Records contained in a dataset
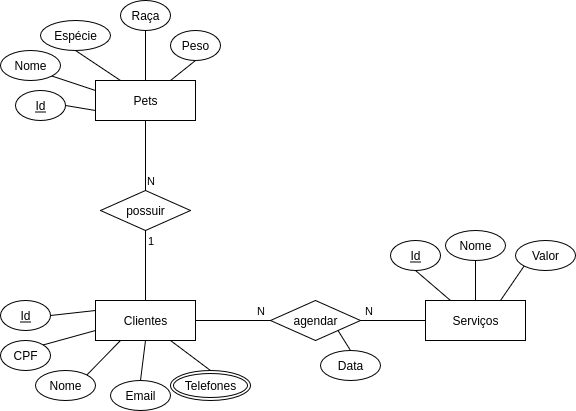
Before: docs/der.png, a diagram exported from draw.io (alvexx45/tp-aeds3). Source tidied: cells renumbered, new cells last; positions are measured from the earlier drawing's top-left corner, leaving out a move shared by most shapes.
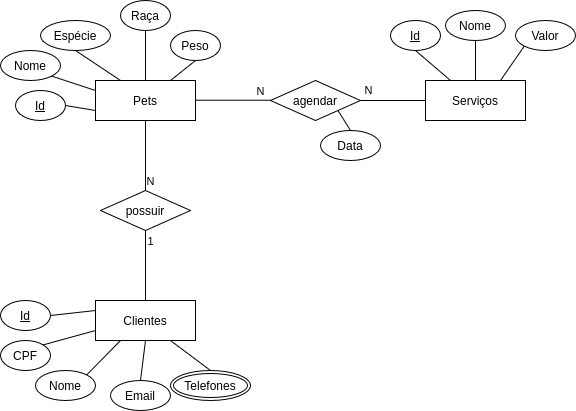
Above is the later version.

Change to the diagram source:
```diff
@@ -3,7 +3,7 @@
     <mxCell id="0" />
     <mxCell id="1" parent="0" />
     <mxCell id="2" value="agendar" style="shape=rhombus;perimeter=rhombusPerimeter;whiteSpace=wrap;html=1;align=center;" parent="1" vertex="1">
-      <mxGeometry x="270" y="300" width="90" height="40" as="geometry" />
+      <mxGeometry x="270" y="80" width="90" height="40" as="geometry" />
     </mxCell>
     <mxCell id="3" value="Pets" style="whiteSpace=wrap;html=1;align=center;" parent="1" vertex="1">
       <mxGeometry x="95" y="80" width="100" height="40" as="geometry" />
@@ -12,10 +12,13 @@
       <mxGeometry x="95" y="300" width="100" height="40" as="geometry" />
     </mxCell>
     <mxCell id="5" value="Serviços" style="whiteSpace=wrap;html=1;align=center;" parent="1" vertex="1">
-      <mxGeometry x="425" y="300" width="100" height="40" as="geometry" />
+      <mxGeometry x="425" y="80" width="100" height="40" as="geometry" />
     </mxCell>
-    <mxCell id="6" value="N" style="endArrow=none;html=1;rounded=0;exitX=1;exitY=0.5;exitDx=0;exitDy=0;entryX=0;entryY=0.5;entryDx=0;entryDy=0;verticalAlign=bottom;" parent="1" edge="1" source="4" target="2">
-      <mxGeometry x="0.73" relative="1" as="geometry" />
+    <mxCell id="6" value="N" style="endArrow=none;html=1;rounded=0;exitX=1;exitY=0.5;exitDx=0;exitDy=0;entryX=0;entryY=0.5;entryDx=0;entryDy=0;verticalAlign=bottom;" parent="1" edge="1">
+      <mxGeometry x="0.73" relative="1" as="geometry">
+        <mxPoint x="195" y="99.7" as="sourcePoint" />
+        <mxPoint x="270" y="99.7" as="targetPoint" />
+      </mxGeometry>
     </mxCell>
     <mxCell id="7" value="N" style="endArrow=none;html=1;rounded=0;exitX=1;exitY=0.5;exitDx=0;exitDy=0;entryX=0;entryY=0.5;entryDx=0;entryDy=0;" parent="1" edge="1" source="2" target="5">
       <mxGeometry x="-0.75" y="10" relative="1" as="geometry" />
@@ -30,19 +33,19 @@
       <mxGeometry x="1" y="5" relative="1" as="geometry" />
     </mxCell>
     <mxCell id="11" value="Id" style="ellipse;whiteSpace=wrap;html=1;align=center;fontStyle=4;" parent="1" vertex="1">
-      <mxGeometry x="390" y="240" width="50" height="30" as="geometry" />
+      <mxGeometry x="390" y="20" width="50" height="30" as="geometry" />
     </mxCell>
     <mxCell id="12" style="endArrow=none;html=1;rounded=0;exitX=0.5;exitY=1;exitDx=0;exitDy=0;entryX=0.25;entryY=0;entryDx=0;entryDy=0;" parent="1" edge="1" source="11" target="5">
       <mxGeometry relative="1" as="geometry" />
     </mxCell>
     <mxCell id="13" value="Nome" style="ellipse;whiteSpace=wrap;html=1;align=center;" parent="1" vertex="1">
-      <mxGeometry x="445" y="230" width="60" height="30" as="geometry" />
+      <mxGeometry x="445" y="10" width="60" height="30" as="geometry" />
     </mxCell>
     <mxCell id="14" style="endArrow=none;html=1;rounded=0;exitX=0.5;exitY=0;exitDx=0;exitDy=0;entryX=0.5;entryY=1;entryDx=0;entryDy=0;" parent="1" edge="1" source="5" target="13">
       <mxGeometry relative="1" as="geometry" />
     </mxCell>
     <mxCell id="15" value="Valor" style="ellipse;whiteSpace=wrap;html=1;align=center;" parent="1" vertex="1">
-      <mxGeometry x="515" y="240" width="60" height="30" as="geometry" />
+      <mxGeometry x="515" y="20" width="60" height="30" as="geometry" />
     </mxCell>
     <mxCell id="16" style="endArrow=none;html=1;rounded=0;exitX=0.75;exitY=0;exitDx=0;exitDy=0;entryX=0;entryY=1;entryDx=0;entryDy=0;" parent="1" edge="1" source="5" target="15">
       <mxGeometry relative="1" as="geometry" />
@@ -102,7 +105,7 @@
       <mxGeometry relative="1" as="geometry" />
     </mxCell>
     <mxCell id="35" value="Data" style="ellipse;whiteSpace=wrap;html=1;align=center;" parent="1" vertex="1">
-      <mxGeometry x="320" y="350" width="60" height="30" as="geometry" />
+      <mxGeometry x="320" y="130" width="60" height="30" as="geometry" />
     </mxCell>
     <mxCell id="36" style="endArrow=none;html=1;rounded=0;exitX=1;exitY=1;exitDx=0;exitDy=0;entryX=0.5;entryY=0;entryDx=0;entryDy=0;" parent="1" edge="1" source="2" target="35">
       <mxGeometry relative="1" as="geometry" />
```
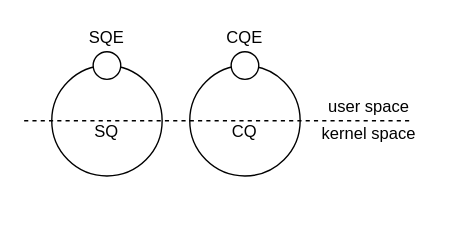
enqueuezero/site keeps this draw.io diagram as projects/io-uring/io_uring-queues.drawio. Above is the earlier version. Source tidied: cells renumbered, new cells numbered last; positions are measured from the earlier drawing's top-left corner, leaving out a move shared by most shapes. Both pictures are drawn from the tidied source at 138%, with x=0, y=0 at pixel (23, 23).
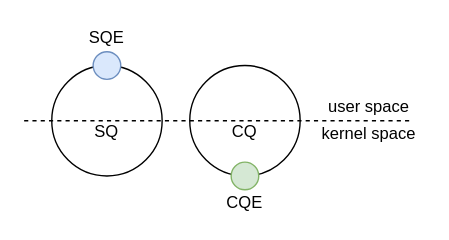
Above is the later version.

Commit message (it also covers changes not shown here):
update io_uring queues assets to svg.

Change to the diagram source:
```diff
@@
 <mxGraphModel>
   <root>
     <mxCell id="0" />
     <mxCell id="1" parent="0" />
     <mxCell id="2" value="&lt;br&gt;CQ" style="ellipse;whiteSpace=wrap;html=1;" parent="1" vertex="1">
       <mxGeometry x="120" y="30" width="80" height="80" as="geometry" />
     </mxCell>
     <mxCell id="3" value="&lt;br&gt;SQ" style="ellipse;whiteSpace=wrap;html=1;" parent="1" vertex="1">
       <mxGeometry x="20" y="30" width="80" height="80" as="geometry" />
     </mxCell>
     <mxCell id="4" value="user space" style="text;html=1;strokeColor=none;fillColor=none;align=center;verticalAlign=middle;whiteSpace=wrap;rounded=0;" parent="1" vertex="1">
       <mxGeometry x="210" y="50" width="80" height="20" as="geometry" />
     </mxCell>
     <mxCell id="5" value="kernel space" style="text;html=1;strokeColor=none;fillColor=none;align=center;verticalAlign=middle;whiteSpace=wrap;rounded=0;" parent="1" vertex="1">
       <mxGeometry x="210" y="70" width="80" height="20" as="geometry" />
     </mxCell>
     <mxCell id="6" style="endArrow=none;dashed=1;html=1;" parent="1" edge="1">
       <mxGeometry relative="1" as="geometry">
         <mxPoint y="70" as="sourcePoint" />
         <mxPoint x="280" y="70" as="targetPoint" />
       </mxGeometry>
     </mxCell>
-    <mxCell id="7" style="ellipse;whiteSpace=wrap;html=1;" parent="1" vertex="1">
+    <mxCell id="7" style="ellipse;whiteSpace=wrap;html=1;fillColor=#dae8fc;strokeColor=#6c8ebf;" parent="1" vertex="1">
       <mxGeometry x="50" y="20" width="20" height="20" as="geometry" />
     </mxCell>
-    <mxCell id="8" style="ellipse;whiteSpace=wrap;html=1;" parent="1" vertex="1">
-      <mxGeometry x="150" y="20" width="20" height="20" as="geometry" />
+    <mxCell id="8" style="ellipse;whiteSpace=wrap;html=1;fillColor=#d5e8d4;strokeColor=#82b366;" parent="1" vertex="1">
+      <mxGeometry x="150" y="100" width="20" height="20" as="geometry" />
     </mxCell>
     <mxCell id="9" value="SQE" style="text;html=1;strokeColor=none;fillColor=none;align=center;verticalAlign=middle;whiteSpace=wrap;rounded=0;" parent="1" vertex="1">
       <mxGeometry x="40" width="40" height="20" as="geometry" />
     </mxCell>
     <mxCell id="10" value="CQE" style="text;html=1;strokeColor=none;fillColor=none;align=center;verticalAlign=middle;whiteSpace=wrap;rounded=0;" parent="1" vertex="1">
-      <mxGeometry x="140" width="40" height="20" as="geometry" />
+      <mxGeometry x="140" y="120" width="40" height="20" as="geometry" />
     </mxCell>
   </root>
 </mxGraphModel>
```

Your assignment: Look at the records above. Copy every line where the string "entryY" occurs.

Solution:
-    <mxCell id="6" value="N" style="endArrow=none;html=1;rounded=0;exitX=1;exitY=0.5;exitDx=0;exitDy=0;entryX=0;entryY=0.5;entryDx=0;entryDy=0;verticalAlign=bottom;" parent="1" edge="1" source="4" target="2">
+    <mxCell id="6" value="N" style="endArrow=none;html=1;rounded=0;exitX=1;exitY=0.5;exitDx=0;exitDy=0;entryX=0;entryY=0.5;entryDx=0;entryDy=0;verticalAlign=bottom;" parent="1" edge="1">
     <mxCell id="7" value="N" style="endArrow=none;html=1;rounded=0;exitX=1;exitY=0.5;exitDx=0;exitDy=0;entryX=0;entryY=0.5;entryDx=0;entryDy=0;" parent="1" edge="1" source="2" target="5">
     <mxCell id="12" style="endArrow=none;html=1;rounded=0;exitX=0.5;exitY=1;exitDx=0;exitDy=0;entryX=0.25;entryY=0;entryDx=0;entryDy=0;" parent="1" edge="1" source="11" target="5">
     <mxCell id="14" style="endArrow=none;html=1;rounded=0;exitX=0.5;exitY=0;exitDx=0;exitDy=0;entryX=0.5;entryY=1;entryDx=0;entryDy=0;" parent="1" edge="1" source="5" target="13">
     <mxCell id="16" style="endArrow=none;html=1;rounded=0;exitX=0.75;exitY=0;exitDx=0;exitDy=0;entryX=0;entryY=1;entryDx=0;entryDy=0;" parent="1" edge="1" source="5" target="15">
     <mxCell id="36" style="endArrow=none;html=1;rounded=0;exitX=1;exitY=1;exitDx=0;exitDy=0;entryX=0.5;entryY=0;entryDx=0;entryDy=0;" parent="1" edge="1" source="2" target="35">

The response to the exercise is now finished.